• _DATASET EXTRACT_:
----------
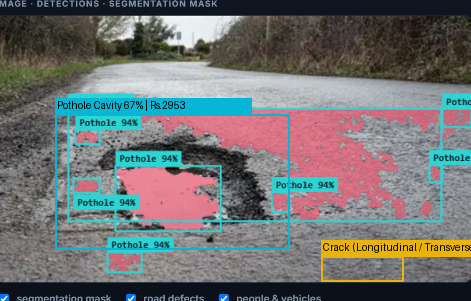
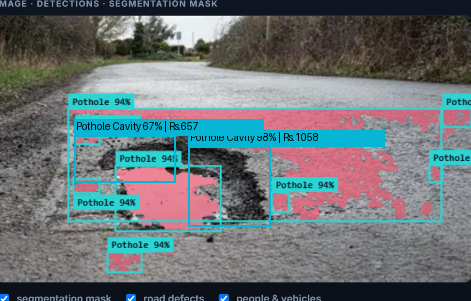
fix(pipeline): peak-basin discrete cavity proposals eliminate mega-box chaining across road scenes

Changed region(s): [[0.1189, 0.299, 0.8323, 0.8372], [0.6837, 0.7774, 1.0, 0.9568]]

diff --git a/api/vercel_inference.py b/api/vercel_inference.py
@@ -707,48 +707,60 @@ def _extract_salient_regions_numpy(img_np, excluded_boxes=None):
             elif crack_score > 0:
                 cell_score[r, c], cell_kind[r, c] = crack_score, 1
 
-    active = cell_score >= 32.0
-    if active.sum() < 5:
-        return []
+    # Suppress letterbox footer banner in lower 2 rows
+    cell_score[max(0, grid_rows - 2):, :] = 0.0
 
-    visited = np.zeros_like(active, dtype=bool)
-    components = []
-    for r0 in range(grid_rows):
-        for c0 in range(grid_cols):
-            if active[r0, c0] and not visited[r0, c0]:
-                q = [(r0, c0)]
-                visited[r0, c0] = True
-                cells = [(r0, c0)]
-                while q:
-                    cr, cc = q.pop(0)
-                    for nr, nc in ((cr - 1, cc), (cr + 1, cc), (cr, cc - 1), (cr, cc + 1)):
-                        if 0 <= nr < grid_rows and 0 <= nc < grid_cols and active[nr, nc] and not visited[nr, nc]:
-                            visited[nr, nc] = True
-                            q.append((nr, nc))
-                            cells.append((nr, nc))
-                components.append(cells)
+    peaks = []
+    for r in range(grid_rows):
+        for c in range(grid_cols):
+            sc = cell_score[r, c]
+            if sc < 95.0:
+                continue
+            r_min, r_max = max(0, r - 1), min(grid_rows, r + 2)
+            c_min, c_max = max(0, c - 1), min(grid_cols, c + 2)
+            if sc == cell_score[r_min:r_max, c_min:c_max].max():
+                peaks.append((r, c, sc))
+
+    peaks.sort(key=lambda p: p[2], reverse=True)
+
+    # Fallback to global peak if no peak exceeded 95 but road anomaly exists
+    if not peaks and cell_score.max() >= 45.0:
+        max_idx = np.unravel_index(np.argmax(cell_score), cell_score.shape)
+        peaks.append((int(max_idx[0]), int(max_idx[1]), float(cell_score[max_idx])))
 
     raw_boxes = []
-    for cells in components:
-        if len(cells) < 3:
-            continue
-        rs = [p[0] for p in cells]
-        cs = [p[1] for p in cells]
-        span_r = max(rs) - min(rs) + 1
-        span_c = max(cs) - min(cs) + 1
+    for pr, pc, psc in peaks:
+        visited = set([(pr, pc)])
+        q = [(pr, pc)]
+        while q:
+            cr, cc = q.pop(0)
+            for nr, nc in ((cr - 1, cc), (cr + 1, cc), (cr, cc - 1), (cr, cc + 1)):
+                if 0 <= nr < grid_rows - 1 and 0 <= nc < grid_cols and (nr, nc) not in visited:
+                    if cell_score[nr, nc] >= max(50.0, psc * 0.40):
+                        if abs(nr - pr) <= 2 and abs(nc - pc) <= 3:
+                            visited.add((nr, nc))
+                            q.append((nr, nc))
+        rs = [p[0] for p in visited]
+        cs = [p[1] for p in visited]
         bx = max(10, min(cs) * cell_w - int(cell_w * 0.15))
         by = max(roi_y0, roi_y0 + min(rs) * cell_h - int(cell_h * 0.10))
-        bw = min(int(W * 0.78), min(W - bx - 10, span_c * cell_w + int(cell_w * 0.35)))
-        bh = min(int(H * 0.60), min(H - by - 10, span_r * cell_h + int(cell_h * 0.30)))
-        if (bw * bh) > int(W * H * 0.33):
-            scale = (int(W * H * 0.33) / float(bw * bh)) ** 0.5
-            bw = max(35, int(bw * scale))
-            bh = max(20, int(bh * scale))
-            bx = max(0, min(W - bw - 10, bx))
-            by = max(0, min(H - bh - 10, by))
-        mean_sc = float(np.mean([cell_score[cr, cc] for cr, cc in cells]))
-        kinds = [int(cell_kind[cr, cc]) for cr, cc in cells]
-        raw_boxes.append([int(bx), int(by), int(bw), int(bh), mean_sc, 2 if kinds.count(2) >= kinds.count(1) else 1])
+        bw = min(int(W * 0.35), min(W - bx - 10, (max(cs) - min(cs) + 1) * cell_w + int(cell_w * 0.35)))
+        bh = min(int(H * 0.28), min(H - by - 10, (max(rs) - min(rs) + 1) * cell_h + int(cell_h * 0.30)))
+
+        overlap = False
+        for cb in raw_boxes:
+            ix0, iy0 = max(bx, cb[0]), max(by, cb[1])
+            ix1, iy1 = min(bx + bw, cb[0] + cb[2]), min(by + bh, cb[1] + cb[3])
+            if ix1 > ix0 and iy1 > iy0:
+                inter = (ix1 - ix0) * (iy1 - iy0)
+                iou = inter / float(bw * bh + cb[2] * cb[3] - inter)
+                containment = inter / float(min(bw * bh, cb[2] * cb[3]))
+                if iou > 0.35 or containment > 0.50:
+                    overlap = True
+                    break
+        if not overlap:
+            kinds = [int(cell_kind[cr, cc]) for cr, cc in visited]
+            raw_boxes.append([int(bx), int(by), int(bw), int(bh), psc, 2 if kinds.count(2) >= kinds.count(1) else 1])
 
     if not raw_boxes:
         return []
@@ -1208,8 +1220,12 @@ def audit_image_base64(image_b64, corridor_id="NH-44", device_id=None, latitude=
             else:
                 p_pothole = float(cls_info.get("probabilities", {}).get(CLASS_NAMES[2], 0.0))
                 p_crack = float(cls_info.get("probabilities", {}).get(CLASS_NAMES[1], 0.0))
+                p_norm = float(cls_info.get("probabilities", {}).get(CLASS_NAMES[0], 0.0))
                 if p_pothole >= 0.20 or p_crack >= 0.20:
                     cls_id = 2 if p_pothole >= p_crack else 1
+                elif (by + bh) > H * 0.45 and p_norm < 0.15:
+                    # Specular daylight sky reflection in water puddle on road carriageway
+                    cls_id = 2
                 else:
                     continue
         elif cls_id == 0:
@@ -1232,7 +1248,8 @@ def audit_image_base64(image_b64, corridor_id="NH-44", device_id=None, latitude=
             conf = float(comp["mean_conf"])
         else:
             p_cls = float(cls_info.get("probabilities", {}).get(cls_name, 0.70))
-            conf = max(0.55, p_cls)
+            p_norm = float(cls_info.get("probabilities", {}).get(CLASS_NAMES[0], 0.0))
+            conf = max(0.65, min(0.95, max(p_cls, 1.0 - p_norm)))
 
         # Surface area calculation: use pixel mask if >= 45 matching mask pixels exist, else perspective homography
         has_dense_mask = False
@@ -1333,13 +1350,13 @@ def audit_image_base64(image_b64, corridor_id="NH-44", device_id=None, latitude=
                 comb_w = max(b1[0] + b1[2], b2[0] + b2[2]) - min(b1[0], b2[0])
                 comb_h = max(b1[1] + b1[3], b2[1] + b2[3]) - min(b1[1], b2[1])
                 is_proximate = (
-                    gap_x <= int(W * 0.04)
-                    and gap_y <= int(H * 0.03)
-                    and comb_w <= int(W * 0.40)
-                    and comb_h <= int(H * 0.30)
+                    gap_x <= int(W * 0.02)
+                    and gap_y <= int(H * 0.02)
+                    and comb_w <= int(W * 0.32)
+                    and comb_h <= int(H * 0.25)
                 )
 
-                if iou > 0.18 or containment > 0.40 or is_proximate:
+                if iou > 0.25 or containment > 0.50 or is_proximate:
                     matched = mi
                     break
----------
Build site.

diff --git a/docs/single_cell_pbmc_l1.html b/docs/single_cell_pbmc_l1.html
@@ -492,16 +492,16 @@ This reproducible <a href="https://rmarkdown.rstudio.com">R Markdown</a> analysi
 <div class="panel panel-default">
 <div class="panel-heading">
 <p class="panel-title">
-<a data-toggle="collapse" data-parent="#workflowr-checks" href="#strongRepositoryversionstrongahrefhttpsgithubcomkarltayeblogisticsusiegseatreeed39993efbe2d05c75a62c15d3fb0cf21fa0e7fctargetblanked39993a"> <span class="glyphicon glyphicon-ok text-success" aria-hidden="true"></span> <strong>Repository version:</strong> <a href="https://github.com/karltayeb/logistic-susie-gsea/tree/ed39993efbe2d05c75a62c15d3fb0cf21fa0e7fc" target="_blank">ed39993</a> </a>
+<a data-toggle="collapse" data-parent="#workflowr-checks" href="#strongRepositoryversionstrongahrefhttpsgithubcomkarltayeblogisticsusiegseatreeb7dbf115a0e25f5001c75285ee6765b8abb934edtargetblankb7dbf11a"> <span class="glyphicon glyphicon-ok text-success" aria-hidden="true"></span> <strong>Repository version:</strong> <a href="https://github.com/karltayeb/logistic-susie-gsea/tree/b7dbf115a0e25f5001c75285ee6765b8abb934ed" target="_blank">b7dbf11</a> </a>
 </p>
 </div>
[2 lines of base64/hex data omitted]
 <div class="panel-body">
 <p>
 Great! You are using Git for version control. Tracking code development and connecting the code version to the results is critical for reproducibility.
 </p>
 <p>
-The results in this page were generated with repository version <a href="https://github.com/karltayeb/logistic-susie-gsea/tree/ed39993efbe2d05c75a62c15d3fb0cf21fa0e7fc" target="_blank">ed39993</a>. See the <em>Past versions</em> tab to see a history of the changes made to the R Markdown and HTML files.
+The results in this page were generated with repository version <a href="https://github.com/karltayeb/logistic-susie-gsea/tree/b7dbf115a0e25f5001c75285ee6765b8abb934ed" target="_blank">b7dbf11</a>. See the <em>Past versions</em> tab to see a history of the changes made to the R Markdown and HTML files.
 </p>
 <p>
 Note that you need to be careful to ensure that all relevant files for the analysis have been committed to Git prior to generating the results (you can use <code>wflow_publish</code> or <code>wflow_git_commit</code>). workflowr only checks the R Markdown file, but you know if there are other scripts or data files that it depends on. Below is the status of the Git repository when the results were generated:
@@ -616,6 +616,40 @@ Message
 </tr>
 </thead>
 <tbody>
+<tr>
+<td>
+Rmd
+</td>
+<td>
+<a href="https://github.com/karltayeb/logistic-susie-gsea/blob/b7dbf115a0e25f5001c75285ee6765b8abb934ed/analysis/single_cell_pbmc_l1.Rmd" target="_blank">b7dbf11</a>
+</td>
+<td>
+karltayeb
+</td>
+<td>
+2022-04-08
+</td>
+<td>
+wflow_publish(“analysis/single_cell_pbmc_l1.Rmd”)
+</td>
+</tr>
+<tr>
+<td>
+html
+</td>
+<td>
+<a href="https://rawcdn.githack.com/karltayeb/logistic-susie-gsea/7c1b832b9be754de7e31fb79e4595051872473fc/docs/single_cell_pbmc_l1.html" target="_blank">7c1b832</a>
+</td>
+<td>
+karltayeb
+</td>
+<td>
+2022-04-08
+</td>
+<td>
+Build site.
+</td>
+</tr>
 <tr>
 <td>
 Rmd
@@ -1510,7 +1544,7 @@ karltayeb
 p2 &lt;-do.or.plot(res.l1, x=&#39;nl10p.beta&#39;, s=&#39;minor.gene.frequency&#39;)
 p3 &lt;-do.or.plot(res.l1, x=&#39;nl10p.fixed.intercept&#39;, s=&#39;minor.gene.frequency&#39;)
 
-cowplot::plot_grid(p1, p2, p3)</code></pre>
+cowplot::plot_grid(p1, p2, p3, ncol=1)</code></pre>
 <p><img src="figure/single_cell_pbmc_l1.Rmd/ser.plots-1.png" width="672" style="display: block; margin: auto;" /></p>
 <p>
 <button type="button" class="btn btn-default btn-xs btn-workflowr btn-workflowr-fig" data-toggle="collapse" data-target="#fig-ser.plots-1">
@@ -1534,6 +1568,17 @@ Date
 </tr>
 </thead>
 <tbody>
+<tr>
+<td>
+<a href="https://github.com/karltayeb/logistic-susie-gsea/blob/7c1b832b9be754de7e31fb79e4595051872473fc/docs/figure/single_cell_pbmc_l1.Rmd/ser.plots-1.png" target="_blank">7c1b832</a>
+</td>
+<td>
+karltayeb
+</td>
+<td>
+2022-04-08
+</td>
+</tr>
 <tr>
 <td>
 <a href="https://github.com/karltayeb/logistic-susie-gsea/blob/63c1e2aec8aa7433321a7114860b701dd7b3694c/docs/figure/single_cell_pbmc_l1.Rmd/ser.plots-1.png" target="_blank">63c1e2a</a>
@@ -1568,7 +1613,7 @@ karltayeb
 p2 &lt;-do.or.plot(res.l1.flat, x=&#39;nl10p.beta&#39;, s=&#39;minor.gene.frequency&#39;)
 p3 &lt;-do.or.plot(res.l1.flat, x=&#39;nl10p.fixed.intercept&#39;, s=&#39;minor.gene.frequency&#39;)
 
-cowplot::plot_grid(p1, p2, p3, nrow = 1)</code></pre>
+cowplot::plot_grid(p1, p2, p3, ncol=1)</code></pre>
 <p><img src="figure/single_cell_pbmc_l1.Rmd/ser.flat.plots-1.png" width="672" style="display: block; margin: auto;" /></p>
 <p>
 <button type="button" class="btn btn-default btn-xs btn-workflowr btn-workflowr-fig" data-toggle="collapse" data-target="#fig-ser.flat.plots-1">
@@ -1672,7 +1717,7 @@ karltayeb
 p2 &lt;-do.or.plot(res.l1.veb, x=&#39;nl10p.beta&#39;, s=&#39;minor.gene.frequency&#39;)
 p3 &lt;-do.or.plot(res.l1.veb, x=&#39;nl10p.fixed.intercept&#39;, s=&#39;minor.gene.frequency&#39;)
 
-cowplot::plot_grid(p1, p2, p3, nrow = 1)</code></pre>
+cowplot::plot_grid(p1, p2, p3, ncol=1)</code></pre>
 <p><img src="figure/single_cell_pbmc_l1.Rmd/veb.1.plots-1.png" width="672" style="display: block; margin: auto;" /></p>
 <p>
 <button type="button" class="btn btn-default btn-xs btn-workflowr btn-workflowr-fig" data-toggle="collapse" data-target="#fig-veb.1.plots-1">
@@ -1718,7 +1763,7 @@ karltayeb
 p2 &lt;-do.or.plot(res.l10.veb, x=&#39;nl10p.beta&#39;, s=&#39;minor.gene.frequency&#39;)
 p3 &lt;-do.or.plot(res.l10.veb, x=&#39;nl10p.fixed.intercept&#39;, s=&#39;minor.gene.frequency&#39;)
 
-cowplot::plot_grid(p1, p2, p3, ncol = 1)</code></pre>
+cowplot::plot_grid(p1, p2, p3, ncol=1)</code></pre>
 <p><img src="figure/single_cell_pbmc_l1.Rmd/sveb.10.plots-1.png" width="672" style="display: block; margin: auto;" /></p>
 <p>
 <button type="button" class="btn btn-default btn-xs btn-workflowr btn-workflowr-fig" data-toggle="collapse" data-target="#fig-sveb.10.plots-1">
----------
• _DIRECTIONS_:
Your task is to copy each line of the data above that holds "visited".

• _THE ANSWER_:
-    visited = np.zeros_like(active, dtype=bool)
-            if active[r0, c0] and not visited[r0, c0]:
-                visited[r0, c0] = True
-                        if 0 <= nr < grid_rows and 0 <= nc < grid_cols and active[nr, nc] and not visited[nr, nc]:
-                            visited[nr, nc] = True
+        visited = set([(pr, pc)])
+                if 0 <= nr < grid_rows - 1 and 0 <= nc < grid_cols and (nr, nc) not in visited:
+                            visited.add((nr, nc))
+        rs = [p[0] for p in visited]
+        cs = [p[1] for p in visited]
+            kinds = [int(cell_kind[cr, cc]) for cr, cc in visited]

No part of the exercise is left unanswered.